What needs to be done | In the listing below, count the lines that contain the string "Idaho", and state that number without further words.

Exercise data |
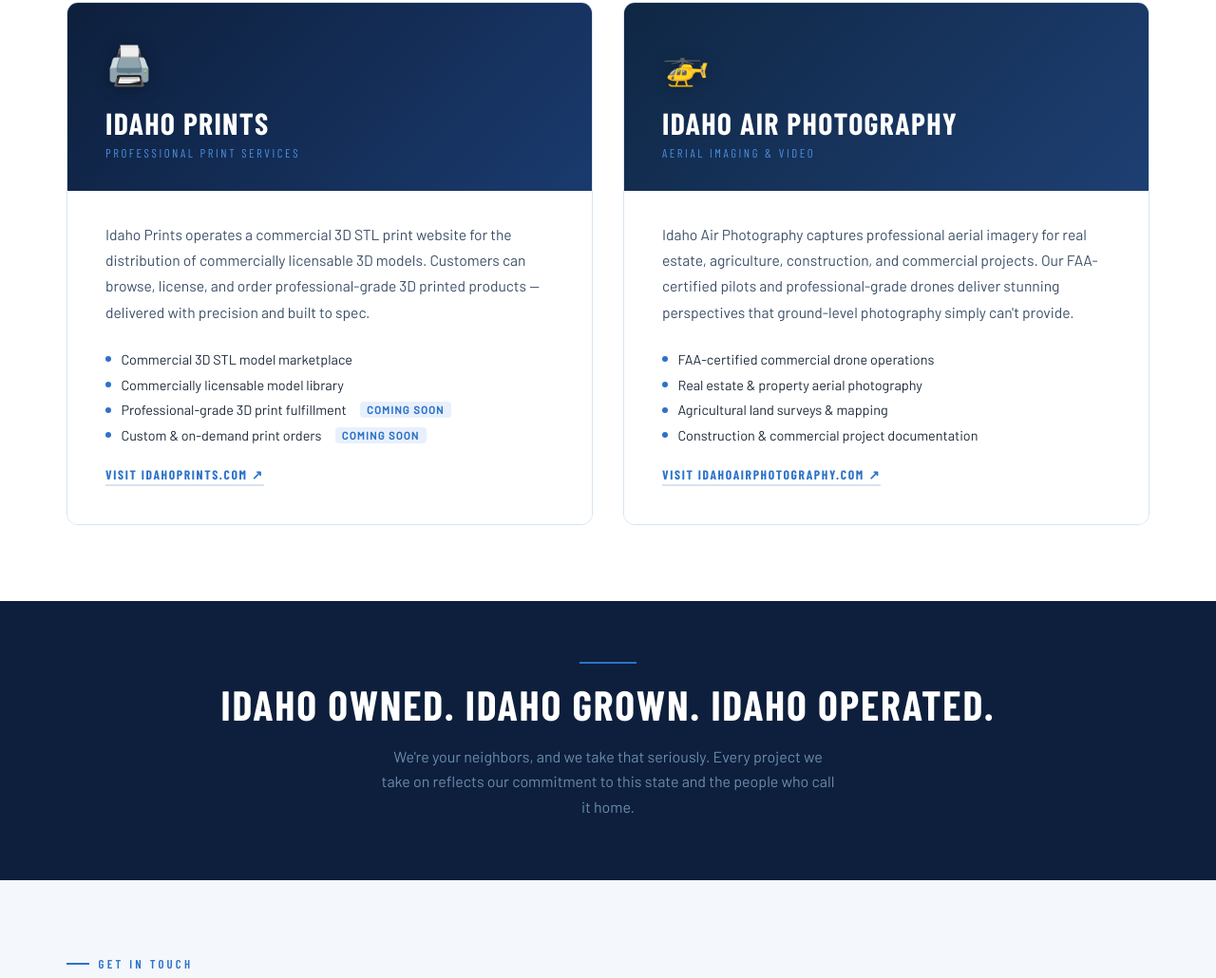
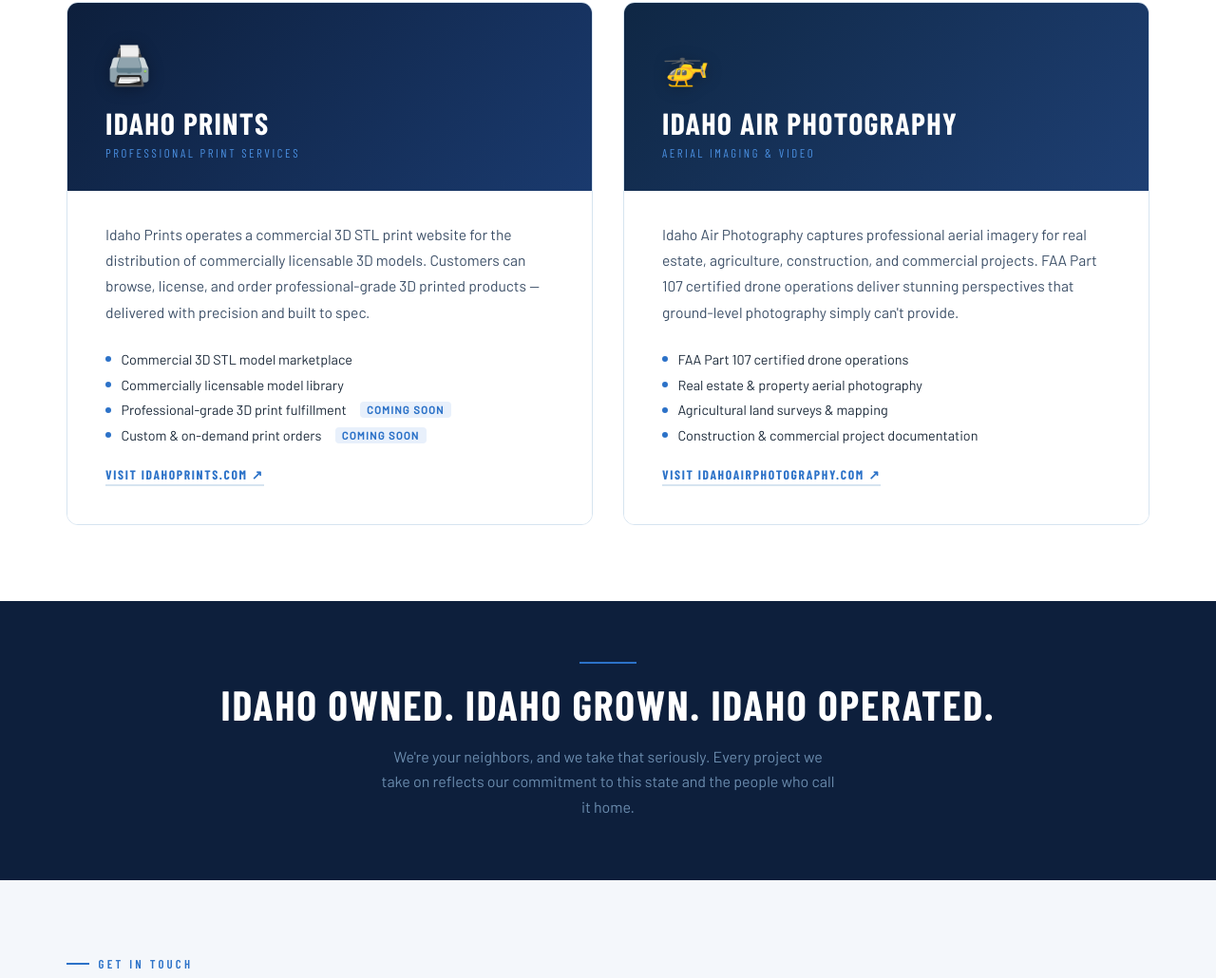
Before and after one commit to jhatmaker/hkenterprises-site, a plain HTML site: page index.html in a window 1280 px wide. Shown: the part 2081-3111 px from the top of the page at 95% size. Drawn offline with nearby package versions, Linux system fonts and the light colour scheme; a web font is replaced by a local one.

Commit message:
update website

```diff
--- a/index.html
+++ b/index.html
@@ -465,10 +465,10 @@
           </div>
           <div class="card-body">
             <p class="card-desc">
-              Idaho Air Photography captures professional aerial imagery for real estate, agriculture, construction, and commercial projects. Our FAA-certified pilots and professional-grade drones deliver stunning perspectives that ground-level photography simply can't provide.
+              Idaho Air Photography captures professional aerial imagery for real estate, agriculture, construction, and commercial projects. FAA Part 107 certified drone operations deliver stunning perspectives that ground-level photography simply can't provide.
             </p>
             <ul class="card-features">
-              <li>FAA-certified commercial drone operations</li>
+              <li>FAA Part 107 certified drone operations</li>
               <li>Real estate &amp; property aerial photography</li>
               <li>Agricultural land surveys &amp; mapping</li>
               <li>Construction &amp; commercial project documentation</li>
```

Answer to the problem | 2